COVID-19’s surges disrupted hospital occupancy, elevating inpatient and ICU rates while reducing surgical occupancy. The study, analyzing 2020 data from 3,960 hospitals across 45 states, highlights fluctuating trends. Low COVID-19 admission weeks dominated, with spikes lasting less than a month. Inpatient occupancy plunged during low admission periods and surged during high admission weeks. ICU occupancy mirrored this, escalating during surges. Financially, hospitals suffered losses, affecting revenues and operating margins. The study underscores the strain on healthcare systems due to COVID-19’s fluctuating impact on hospital occupancy and financial stability.
The study examines COVID-19’s influence on hospital occupancy across the United States. Analyzing 2020 data from a multitude of hospitals, it identifies trends in inpatient, ICU, and surgical occupancy rates. The erratic nature of COVID-19 admissions led to significant fluctuations, impacting hospitals financially and operationally. These fluctuations posed challenges in maintaining care quality and financial stability. Understanding these dynamics is crucial to devising strategies for resilient healthcare systems amidst ongoing pandemic uncertainties.
COVID-19’s Dynamic Impact
Researchers delved into the repercussions of COVID-19 surges using data sourced from the Agency for Healthcare Research and Quality (AHRQ) Healthcare Cost and Utilization Project State Inpatient Databases from 2019 and 2020 across 45 states. The study encompassed 3,960 hospitals, evaluating 393,580 hospital weeks for inpatient occupancy and 2,703 hospitals, examining 268,416 hospital weeks for ICU occupancy.
The findings revealed that the majority of weeks in 2020 witnessed low or relatively low COVID-19 admission rates, accounting for almost two-thirds of the hospital weeks. In contrast, periods characterized by high COVID-19 admissions, particularly those between 10 to 14 weekly admissions or 15 or more weekly admissions, constituted less than one-fifth of the hospital weeks.
Notably, most phases of heightened COVID-19 admissions endured for less than a month. The initial half of the pandemic encountered frequent low COVID-19 admissions (30.5 percent of hospital weeks) compared to high admissions (6.1 percent). However, in the latter half of the year, hospital weeks with low COVID-19 admissions reduced to 12.3 percent, while those with high admissions increased to 9.2 percent.
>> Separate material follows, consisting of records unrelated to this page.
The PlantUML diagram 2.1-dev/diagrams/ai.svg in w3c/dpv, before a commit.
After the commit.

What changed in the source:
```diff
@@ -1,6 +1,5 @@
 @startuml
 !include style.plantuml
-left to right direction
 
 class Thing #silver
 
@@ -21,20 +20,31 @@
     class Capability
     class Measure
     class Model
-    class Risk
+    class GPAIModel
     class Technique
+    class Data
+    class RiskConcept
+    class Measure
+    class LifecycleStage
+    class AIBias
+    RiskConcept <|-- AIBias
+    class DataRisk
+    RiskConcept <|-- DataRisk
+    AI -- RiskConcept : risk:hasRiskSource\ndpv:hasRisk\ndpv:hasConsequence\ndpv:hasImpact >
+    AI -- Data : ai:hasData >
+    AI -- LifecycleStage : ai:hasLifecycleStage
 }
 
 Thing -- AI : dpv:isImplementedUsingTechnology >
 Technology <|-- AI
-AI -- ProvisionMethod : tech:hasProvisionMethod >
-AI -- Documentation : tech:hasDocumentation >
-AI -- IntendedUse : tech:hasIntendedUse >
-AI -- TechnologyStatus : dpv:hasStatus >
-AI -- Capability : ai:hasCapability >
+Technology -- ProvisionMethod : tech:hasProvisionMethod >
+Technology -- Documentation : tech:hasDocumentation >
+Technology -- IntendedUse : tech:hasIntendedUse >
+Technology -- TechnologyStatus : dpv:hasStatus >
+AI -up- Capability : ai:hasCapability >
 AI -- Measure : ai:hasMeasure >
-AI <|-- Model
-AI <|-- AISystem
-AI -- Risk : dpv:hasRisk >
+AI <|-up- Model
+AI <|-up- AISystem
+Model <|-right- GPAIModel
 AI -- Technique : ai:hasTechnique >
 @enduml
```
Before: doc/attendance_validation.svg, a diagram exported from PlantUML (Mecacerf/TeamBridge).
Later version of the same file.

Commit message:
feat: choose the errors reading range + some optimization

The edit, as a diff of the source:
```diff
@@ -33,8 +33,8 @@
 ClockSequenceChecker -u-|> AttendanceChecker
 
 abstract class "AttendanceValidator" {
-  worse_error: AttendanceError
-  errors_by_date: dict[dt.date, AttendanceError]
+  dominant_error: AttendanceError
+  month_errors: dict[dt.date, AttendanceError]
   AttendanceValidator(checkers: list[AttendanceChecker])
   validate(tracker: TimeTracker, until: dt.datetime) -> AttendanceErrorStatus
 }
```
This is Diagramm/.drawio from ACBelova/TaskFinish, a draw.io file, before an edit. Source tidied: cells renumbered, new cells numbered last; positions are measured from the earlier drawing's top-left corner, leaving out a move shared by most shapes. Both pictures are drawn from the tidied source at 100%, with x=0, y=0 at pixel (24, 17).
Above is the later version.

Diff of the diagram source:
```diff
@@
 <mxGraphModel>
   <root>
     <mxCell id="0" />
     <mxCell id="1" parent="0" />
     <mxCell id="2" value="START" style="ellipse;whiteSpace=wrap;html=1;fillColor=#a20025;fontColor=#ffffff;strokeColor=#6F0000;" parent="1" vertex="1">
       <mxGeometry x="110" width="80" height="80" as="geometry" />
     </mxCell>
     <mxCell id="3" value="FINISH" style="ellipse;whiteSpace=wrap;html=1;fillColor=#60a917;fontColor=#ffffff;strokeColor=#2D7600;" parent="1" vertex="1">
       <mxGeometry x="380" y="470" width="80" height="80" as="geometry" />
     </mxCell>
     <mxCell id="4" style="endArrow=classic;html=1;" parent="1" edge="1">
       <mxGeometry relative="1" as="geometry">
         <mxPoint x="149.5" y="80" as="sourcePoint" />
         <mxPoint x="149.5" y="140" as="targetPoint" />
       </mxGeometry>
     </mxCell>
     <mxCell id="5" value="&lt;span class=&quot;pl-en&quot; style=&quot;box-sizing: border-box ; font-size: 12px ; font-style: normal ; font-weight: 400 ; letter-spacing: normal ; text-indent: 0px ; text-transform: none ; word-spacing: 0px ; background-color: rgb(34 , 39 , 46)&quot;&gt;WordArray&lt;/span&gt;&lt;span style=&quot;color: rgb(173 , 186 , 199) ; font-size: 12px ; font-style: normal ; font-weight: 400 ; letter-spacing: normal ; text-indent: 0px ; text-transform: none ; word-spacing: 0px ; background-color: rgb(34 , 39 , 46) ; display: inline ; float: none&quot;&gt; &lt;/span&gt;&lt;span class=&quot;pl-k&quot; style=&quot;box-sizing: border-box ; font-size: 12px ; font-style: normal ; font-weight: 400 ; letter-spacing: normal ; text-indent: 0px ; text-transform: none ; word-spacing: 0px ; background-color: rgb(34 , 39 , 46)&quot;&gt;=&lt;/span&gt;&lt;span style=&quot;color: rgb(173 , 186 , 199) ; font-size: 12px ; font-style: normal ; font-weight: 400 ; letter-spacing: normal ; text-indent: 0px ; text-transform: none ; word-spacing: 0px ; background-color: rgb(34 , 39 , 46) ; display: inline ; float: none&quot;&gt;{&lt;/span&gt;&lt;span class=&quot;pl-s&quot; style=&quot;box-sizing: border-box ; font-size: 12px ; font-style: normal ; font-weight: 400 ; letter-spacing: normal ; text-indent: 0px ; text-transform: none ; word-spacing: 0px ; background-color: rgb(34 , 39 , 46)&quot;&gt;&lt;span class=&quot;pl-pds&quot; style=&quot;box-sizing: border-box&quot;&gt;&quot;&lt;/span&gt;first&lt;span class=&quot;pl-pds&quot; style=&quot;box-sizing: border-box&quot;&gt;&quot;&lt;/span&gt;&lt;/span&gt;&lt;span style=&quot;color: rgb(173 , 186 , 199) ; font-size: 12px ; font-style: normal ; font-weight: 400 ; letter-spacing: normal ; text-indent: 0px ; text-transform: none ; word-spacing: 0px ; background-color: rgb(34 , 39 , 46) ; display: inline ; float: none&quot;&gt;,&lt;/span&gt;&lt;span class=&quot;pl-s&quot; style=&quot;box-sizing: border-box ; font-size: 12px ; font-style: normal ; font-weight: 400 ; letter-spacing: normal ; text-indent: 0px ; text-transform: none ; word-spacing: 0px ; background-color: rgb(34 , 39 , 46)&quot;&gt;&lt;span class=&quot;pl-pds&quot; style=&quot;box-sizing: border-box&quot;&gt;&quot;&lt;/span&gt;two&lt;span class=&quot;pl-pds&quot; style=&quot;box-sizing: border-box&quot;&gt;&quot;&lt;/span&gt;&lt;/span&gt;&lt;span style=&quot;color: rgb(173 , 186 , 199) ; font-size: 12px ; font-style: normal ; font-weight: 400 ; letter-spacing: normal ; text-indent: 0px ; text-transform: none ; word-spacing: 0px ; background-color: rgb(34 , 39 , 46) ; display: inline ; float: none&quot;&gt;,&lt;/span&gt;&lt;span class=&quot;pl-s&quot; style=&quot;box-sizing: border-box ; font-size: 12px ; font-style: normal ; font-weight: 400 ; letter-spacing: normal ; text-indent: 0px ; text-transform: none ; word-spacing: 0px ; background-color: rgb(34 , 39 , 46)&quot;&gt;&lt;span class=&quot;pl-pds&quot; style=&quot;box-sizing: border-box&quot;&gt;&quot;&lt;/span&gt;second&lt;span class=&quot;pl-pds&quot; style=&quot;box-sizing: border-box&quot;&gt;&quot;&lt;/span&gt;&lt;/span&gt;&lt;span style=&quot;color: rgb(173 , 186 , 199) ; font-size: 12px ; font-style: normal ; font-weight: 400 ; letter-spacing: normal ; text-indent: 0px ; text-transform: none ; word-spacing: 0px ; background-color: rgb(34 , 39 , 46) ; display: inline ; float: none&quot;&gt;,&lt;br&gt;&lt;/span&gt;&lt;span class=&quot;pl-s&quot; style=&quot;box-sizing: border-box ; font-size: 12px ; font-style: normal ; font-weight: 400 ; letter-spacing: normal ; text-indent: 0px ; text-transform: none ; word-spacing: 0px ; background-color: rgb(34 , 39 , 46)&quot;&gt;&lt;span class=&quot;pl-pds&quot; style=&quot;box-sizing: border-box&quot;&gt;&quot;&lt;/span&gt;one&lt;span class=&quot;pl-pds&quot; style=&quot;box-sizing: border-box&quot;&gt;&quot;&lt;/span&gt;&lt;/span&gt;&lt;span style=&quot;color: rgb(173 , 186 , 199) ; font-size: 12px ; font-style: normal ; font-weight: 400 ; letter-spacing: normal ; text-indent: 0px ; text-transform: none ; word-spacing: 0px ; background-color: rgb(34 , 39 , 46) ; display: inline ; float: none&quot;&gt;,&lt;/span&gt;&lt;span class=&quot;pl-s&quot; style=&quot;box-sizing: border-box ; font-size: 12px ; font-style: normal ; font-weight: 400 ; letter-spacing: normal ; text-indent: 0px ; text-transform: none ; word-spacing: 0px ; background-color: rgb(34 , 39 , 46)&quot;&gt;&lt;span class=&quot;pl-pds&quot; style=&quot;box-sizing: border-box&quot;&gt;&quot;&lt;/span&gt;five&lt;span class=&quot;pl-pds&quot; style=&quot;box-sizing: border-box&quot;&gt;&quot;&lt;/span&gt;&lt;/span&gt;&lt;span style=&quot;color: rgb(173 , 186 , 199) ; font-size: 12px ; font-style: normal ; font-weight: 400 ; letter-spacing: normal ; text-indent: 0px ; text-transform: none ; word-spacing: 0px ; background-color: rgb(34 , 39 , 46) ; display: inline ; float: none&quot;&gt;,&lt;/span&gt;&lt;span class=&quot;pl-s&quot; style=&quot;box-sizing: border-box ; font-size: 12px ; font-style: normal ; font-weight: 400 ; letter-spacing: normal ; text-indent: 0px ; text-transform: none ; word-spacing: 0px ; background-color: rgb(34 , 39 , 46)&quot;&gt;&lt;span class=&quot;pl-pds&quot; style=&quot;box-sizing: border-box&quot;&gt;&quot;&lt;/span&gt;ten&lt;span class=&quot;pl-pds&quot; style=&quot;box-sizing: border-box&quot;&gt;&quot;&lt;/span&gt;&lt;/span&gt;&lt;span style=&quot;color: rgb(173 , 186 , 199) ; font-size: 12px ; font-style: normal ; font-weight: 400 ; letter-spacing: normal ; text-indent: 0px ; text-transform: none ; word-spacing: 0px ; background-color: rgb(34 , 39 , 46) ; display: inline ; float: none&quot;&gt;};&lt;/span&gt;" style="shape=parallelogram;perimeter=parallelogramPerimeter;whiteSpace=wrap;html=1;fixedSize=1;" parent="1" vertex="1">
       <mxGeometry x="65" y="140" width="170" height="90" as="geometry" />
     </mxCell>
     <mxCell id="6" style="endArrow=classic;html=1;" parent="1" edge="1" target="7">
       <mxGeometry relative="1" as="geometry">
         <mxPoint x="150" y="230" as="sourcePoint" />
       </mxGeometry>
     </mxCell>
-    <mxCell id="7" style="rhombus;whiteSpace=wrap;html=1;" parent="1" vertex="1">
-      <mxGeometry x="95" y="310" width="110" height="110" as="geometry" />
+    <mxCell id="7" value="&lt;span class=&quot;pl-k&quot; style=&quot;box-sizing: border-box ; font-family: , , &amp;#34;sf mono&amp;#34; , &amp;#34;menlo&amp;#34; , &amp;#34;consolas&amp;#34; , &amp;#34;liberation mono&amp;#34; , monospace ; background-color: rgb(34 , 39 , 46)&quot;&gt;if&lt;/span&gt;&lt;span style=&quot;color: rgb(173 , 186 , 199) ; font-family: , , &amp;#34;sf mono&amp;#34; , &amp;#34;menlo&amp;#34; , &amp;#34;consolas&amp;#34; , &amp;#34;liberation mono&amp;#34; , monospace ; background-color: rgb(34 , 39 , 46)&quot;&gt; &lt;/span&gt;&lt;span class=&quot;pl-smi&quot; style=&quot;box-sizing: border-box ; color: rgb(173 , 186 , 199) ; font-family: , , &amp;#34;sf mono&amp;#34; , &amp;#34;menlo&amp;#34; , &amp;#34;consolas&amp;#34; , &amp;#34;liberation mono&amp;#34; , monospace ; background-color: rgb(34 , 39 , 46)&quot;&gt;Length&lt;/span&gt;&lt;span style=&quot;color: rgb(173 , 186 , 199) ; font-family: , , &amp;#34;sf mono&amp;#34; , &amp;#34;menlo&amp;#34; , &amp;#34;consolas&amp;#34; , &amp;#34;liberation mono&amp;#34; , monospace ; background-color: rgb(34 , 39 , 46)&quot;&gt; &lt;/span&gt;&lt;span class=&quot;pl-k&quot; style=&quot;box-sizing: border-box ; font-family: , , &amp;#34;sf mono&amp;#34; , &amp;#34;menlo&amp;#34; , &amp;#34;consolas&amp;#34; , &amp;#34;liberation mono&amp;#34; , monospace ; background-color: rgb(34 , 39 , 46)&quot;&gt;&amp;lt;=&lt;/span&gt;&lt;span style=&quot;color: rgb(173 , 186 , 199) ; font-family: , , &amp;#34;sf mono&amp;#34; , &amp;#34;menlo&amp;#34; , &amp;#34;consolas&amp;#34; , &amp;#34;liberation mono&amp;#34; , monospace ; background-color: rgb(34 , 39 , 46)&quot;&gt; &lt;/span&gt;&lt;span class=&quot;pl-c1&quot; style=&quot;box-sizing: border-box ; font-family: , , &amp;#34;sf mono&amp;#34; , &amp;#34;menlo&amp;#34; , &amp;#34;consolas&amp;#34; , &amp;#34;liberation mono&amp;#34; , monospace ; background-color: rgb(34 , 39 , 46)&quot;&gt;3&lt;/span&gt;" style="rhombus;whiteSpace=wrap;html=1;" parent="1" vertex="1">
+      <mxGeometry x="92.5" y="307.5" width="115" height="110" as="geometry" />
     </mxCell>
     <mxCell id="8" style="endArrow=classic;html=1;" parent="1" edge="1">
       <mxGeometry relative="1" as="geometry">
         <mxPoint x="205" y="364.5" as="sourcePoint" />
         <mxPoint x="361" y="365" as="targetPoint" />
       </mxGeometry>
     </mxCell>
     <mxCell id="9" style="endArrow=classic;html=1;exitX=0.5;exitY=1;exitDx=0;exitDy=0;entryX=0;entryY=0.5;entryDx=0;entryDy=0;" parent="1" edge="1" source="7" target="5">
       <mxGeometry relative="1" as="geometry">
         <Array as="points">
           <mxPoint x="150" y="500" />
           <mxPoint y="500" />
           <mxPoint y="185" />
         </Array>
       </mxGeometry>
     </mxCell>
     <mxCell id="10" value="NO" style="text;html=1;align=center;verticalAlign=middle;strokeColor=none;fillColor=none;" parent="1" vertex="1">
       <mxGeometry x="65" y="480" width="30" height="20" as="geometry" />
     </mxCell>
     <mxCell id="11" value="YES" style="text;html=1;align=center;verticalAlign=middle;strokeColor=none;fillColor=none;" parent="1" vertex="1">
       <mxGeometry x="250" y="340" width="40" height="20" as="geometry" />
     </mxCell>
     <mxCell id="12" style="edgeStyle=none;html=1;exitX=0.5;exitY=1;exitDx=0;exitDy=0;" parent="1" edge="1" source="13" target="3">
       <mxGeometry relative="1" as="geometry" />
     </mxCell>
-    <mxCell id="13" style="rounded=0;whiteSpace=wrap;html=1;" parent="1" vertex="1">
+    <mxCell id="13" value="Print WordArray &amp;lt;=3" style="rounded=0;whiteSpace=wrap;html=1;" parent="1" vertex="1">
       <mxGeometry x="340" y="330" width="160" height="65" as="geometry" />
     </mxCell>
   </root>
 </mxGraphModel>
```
During weeks marked by low COVID-19 admissions, inpatient occupancy plummeted by 9.3 percentage points per 100 beds (12.7 percent) relative to the mean. This decline was more pronounced in the first half of 2020 (11.6 percentage points) than in the latter half (5.2 percentage points). Conversely, during weeks with high COVID-19 admissions, inpatient occupancy surged by 5.8 percentage points per 100 beds (7.9 percent), intensifying to 9.1 percentage points (12.6 percent) in the latter half of the year.
ICU occupancy exhibited a contrasting trend, declining by 5.4 percent during low COVID-19 admission weeks and escalating by a staggering 67.8 percent during high admission weeks. These fluctuations extended to various service lines, with notable decreases observed during weeks with high COVID-19 admissions, particularly in surgical patients (8.5 percentage points decrease).
The surge in ICU occupancy, although indicative of increased COVID-19 cases, strained ICU staff, potentially impacting care quality and resulting in higher in-hospital mortality rates. Moreover, reduced occupancy in surgical services, alongside patients deferring care, likely contributed to increased mortality rates.
Financially, hospitals suffered losses due to fluctuating occupancy rates, experiencing diminished operating margins, net patient revenues, and net operating income beyond COVID-19 relief funds. The instability in occupancy necessitated an increased reliance on travel nursing, a more costly resource for hospitals, further exacerbating financial challenges.
COVID-19’s waves induced volatile occupancy shifts, impacting hospitals financially and operationally. The study emphasizes the strains on ICU staff, potential care quality issues, and increased mortality rates. Financially, hospitals faced losses, necessitating reliance on costlier resources. Addressing these challenges demands strategic planning to maintain quality care amid fluctuating occupancy rates. Adapting to these uncertainties requires robust measures to bolster healthcare systems’ resilience, ensuring optimal care provision amidst COVID-19’s unpredictable impacts.